One frustrating thing about the mechanic’s lien and payment bond claim laws across the nation is that they are all different. In particular, the lien claimant’s deadline to file a mechanic’s lien or payment bond claim varies state-to-state. Since this post is part of our State Bond Claim…Read More
Since so many in the construction industry confuse mechanic lien rights on private projects with bond claim rights on state, county or federal projects, there is a common misconception that bond claims are filed in the county recorder or clerk’s office similar to a mechanic’s lien claim. In general, this…Read More
When filing a bond claim, most state laws only require the claimant to file their notice of claim with the prime contractor and/or the public entity commissioning work. It’s then the responsibility of those parties to report the claim to the bonding company.
One reason for this is simply because the…Read More
A good place to start with these basic questions is with a basic definition, and I’ve found a good one on Wikipedia:
A payment bond is a surety bond posted by a contractor to guaranty that his subcontractors and material…Read More
If you’re unpaid on a private (commercial, industrial, residential) construction project, you have the right to file a mechanics lien against the property itself to collect the debt. When working on property owned by the state,…Read More
Publishing a blog series about security and lien rights on state construction projects is terrific, but it means nothing to a construction or supply business if they’re not actually working on a state project. Thus, the question must be answered: What exactly is a state project?

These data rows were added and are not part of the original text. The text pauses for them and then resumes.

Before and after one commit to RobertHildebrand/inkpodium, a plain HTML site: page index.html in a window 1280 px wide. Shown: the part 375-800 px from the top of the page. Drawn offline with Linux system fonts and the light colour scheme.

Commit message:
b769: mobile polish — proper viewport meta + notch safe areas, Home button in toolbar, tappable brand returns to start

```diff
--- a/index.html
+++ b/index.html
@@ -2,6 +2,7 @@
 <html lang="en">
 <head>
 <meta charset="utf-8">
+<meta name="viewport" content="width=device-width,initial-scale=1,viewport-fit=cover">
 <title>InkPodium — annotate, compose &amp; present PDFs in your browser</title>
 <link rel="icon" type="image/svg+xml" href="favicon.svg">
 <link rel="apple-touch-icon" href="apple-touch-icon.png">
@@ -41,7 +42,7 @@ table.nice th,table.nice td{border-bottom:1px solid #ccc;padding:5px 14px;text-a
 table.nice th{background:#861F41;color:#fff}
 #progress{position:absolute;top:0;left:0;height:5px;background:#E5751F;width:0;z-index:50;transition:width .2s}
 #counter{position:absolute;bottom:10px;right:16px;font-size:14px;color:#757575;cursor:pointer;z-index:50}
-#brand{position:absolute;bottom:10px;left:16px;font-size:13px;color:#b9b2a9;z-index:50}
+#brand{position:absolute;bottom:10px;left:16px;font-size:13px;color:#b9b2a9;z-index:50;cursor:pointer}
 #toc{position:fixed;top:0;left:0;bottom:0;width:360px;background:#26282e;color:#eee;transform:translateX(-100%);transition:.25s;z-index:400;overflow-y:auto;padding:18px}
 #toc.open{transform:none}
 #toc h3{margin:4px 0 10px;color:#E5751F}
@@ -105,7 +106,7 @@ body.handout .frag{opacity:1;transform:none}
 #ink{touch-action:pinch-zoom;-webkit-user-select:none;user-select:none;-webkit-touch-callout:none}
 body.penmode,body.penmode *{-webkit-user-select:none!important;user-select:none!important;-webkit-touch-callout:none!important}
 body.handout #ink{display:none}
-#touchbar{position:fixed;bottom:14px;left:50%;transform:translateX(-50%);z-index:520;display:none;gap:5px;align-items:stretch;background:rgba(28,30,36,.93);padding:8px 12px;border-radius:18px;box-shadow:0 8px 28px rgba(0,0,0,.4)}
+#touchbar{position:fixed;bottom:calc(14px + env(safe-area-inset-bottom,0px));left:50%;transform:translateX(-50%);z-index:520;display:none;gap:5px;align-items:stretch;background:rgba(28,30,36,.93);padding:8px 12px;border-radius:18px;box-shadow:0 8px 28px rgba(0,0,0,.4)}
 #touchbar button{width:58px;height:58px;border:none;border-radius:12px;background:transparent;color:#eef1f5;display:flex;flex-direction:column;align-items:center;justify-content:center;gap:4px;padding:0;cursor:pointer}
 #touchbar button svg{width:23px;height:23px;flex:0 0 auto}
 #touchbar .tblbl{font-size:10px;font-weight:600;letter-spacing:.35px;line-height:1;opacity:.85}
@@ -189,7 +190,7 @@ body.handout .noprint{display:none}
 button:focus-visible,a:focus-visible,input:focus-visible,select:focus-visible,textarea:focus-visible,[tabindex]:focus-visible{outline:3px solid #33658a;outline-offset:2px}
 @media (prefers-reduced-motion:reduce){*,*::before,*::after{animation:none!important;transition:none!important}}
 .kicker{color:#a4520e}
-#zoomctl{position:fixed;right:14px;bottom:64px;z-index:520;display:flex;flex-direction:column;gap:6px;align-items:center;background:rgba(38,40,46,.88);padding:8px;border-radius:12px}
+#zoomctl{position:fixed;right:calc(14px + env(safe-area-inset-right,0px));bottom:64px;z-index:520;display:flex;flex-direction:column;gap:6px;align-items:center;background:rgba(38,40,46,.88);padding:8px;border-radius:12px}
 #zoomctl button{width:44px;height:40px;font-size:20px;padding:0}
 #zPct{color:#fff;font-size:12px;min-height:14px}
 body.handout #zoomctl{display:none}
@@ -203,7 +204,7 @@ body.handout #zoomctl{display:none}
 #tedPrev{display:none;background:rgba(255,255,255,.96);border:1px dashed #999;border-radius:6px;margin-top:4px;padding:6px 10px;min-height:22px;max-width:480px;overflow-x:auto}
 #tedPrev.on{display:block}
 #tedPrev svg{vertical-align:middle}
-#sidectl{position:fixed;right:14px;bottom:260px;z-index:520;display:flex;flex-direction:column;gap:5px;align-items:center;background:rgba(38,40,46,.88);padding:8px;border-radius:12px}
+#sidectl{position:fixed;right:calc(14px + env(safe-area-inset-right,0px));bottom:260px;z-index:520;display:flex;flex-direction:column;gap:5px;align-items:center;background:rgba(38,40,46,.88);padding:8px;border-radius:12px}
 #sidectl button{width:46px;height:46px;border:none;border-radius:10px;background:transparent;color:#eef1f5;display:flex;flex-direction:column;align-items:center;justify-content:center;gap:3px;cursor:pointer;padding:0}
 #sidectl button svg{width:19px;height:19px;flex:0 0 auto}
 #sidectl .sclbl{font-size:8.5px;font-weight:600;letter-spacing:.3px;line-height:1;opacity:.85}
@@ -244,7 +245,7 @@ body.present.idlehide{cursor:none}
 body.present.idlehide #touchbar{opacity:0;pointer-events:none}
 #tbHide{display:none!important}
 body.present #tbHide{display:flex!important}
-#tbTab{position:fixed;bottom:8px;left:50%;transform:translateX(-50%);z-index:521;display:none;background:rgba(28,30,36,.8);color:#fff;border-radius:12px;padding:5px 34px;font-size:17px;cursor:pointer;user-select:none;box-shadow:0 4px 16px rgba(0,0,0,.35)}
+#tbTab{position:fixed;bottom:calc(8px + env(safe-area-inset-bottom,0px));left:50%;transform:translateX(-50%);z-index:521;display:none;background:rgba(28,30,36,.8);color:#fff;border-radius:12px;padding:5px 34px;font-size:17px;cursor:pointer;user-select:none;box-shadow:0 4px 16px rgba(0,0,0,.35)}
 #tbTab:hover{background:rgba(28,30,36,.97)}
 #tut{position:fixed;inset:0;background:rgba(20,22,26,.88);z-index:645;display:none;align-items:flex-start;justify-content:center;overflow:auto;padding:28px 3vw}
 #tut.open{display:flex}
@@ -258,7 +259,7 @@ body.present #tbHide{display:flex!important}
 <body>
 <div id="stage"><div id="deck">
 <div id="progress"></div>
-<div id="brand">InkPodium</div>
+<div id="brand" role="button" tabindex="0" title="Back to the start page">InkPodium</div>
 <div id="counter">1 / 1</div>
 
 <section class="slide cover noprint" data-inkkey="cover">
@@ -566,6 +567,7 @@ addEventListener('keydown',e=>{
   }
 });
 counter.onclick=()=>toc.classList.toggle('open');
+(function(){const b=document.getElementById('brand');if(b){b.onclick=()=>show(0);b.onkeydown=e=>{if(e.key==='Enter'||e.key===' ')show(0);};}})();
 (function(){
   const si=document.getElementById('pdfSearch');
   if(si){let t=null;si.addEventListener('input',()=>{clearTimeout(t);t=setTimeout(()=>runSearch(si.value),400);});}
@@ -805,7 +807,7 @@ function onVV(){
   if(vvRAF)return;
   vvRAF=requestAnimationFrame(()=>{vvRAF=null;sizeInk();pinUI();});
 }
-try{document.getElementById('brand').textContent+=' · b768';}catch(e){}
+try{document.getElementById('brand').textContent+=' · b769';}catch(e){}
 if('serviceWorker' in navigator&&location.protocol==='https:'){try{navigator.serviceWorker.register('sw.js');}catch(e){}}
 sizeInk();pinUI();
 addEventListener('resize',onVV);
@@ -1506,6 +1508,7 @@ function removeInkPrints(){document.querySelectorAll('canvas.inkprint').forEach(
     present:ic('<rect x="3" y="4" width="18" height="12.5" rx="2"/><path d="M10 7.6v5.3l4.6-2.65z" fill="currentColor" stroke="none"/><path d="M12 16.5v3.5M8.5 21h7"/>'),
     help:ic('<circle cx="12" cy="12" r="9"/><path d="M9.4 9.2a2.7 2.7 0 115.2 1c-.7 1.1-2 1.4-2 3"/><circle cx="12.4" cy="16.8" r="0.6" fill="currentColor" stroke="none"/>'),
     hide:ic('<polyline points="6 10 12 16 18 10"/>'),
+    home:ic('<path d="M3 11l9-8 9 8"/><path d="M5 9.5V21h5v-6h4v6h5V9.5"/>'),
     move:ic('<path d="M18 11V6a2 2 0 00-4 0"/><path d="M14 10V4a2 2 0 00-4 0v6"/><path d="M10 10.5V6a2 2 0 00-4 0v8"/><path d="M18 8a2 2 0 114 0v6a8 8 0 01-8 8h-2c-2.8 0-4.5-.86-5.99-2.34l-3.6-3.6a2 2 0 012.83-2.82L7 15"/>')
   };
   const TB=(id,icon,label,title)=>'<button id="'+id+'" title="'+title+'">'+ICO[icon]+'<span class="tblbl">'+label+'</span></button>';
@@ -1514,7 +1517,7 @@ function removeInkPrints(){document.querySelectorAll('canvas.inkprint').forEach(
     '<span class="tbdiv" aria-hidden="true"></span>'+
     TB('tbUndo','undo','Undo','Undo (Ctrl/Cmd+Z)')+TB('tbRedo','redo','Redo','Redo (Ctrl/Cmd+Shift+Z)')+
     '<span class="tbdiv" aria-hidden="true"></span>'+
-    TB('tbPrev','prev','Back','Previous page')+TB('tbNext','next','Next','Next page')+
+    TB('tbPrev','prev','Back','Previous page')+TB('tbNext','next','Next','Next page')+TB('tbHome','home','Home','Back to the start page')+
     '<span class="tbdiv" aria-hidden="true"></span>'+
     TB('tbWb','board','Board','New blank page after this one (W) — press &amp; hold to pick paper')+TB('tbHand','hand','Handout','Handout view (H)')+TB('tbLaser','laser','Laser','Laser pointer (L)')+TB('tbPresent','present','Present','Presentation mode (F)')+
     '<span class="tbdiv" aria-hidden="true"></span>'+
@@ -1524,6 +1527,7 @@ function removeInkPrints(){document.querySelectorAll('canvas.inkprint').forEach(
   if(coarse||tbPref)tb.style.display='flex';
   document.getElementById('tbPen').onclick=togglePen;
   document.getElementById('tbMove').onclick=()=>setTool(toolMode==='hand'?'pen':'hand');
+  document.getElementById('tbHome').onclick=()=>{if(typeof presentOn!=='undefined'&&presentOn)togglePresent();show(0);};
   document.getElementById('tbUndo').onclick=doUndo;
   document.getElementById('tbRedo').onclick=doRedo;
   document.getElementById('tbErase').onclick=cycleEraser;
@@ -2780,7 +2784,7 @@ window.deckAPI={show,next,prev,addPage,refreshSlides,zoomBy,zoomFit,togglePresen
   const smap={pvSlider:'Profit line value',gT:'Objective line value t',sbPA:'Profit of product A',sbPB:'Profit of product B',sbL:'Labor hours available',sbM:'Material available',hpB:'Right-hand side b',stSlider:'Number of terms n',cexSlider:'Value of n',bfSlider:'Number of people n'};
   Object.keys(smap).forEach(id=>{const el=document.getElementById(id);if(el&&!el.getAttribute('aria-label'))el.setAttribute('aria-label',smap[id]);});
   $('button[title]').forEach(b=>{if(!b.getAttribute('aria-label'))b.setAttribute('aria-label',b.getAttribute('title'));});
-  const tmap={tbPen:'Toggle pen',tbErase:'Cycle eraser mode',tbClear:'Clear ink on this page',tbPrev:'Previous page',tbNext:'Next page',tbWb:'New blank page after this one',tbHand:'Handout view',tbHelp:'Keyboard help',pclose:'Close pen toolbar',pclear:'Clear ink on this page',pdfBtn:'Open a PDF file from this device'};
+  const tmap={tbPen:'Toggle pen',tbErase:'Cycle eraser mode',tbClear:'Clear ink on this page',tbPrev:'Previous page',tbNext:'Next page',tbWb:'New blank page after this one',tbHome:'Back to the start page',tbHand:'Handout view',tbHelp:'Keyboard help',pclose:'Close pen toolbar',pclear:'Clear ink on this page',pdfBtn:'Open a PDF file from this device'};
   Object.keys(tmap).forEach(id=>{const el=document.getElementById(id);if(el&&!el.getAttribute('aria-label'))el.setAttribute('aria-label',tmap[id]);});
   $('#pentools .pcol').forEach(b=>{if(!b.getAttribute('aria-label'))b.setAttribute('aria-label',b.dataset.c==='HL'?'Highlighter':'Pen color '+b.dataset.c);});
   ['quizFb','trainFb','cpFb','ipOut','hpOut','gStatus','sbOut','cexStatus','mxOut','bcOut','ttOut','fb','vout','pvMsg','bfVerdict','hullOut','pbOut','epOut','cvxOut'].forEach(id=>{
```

Are You Working On A… Read More
We published a blog series on mechanic lien laws for the material supplier in January, and are following it up this month with a new focus: state and county construction…Read More